> **WHAT YOU HAVE TO DO**: Across the material below, how many lines contain the word "fecha"? Give only the number.

BEGIN SUPPLIED DATA

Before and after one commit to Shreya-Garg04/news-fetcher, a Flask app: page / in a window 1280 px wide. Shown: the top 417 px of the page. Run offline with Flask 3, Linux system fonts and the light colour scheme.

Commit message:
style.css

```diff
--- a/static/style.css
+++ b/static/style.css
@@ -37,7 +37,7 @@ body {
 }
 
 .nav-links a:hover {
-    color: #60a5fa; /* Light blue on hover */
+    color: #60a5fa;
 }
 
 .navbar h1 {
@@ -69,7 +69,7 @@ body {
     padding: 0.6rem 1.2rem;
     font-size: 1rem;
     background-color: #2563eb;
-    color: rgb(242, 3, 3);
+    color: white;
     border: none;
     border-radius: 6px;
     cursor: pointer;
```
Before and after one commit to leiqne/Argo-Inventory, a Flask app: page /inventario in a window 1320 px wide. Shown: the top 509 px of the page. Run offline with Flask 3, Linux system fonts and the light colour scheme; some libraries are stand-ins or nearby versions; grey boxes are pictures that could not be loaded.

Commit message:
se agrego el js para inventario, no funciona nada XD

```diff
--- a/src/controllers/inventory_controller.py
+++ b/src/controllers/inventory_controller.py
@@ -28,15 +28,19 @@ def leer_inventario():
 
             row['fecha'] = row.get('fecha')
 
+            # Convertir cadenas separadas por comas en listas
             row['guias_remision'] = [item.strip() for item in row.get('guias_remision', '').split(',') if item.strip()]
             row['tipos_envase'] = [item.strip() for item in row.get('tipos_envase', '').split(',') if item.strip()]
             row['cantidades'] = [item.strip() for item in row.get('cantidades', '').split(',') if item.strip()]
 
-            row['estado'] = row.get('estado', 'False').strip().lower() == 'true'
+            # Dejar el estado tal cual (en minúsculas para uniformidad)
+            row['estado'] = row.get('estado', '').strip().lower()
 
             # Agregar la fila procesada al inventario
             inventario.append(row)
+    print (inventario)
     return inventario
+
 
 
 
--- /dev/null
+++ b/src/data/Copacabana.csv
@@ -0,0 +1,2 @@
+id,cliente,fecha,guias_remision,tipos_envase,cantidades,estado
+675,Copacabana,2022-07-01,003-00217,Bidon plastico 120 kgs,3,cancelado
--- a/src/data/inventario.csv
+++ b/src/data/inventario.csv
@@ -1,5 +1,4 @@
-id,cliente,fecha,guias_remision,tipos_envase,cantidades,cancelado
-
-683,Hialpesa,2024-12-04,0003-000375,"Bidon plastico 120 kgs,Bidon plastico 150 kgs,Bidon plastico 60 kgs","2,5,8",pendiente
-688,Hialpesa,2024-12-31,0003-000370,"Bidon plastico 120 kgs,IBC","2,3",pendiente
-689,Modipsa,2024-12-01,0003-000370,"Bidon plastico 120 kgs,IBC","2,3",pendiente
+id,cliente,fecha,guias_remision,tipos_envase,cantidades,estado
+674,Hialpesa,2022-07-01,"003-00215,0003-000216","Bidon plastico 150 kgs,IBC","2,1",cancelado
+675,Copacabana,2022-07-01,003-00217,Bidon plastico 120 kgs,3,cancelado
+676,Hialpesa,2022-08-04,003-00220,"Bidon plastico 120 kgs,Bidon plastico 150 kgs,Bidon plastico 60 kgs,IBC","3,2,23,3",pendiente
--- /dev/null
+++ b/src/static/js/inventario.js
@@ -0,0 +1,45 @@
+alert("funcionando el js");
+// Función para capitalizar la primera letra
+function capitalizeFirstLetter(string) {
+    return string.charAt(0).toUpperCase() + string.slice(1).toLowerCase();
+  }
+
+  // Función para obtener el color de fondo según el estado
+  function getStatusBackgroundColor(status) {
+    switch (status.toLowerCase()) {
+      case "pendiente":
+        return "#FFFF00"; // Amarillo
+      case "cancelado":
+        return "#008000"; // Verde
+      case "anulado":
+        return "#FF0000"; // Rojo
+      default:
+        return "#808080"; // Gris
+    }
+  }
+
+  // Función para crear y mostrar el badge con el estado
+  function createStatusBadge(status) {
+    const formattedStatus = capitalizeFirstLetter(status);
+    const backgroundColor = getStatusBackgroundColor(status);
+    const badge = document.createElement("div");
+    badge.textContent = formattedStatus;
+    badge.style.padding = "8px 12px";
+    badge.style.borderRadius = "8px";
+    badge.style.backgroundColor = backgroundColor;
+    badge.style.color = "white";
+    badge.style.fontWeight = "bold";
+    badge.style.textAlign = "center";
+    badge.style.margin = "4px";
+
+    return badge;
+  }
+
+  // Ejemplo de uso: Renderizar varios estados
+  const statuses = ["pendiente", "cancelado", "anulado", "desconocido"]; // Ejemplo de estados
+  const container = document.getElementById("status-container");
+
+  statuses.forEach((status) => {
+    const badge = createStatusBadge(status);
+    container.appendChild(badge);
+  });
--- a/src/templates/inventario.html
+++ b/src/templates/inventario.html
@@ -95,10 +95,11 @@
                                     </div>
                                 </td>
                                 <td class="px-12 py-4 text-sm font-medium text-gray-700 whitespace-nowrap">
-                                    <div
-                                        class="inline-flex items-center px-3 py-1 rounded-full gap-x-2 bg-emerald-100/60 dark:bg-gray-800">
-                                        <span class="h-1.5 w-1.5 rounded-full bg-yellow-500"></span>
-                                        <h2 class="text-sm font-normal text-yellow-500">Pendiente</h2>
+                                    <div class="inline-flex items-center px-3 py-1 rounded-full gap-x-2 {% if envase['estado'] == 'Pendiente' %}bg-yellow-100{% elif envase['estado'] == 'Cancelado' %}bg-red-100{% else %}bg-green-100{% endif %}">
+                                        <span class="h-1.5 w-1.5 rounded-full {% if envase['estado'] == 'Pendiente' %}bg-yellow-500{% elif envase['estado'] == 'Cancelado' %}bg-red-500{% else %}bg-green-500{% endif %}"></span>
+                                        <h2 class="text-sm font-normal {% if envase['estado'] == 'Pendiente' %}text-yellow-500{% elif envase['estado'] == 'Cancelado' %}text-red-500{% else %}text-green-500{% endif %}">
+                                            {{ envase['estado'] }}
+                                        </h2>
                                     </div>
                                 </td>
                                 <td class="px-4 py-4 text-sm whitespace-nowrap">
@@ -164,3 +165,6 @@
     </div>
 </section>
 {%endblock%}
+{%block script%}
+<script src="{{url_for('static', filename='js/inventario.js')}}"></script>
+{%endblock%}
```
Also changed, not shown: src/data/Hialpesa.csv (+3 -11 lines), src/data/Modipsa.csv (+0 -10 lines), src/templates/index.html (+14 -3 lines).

END SUPPLIED DATA

> **THE ANSWER**: 4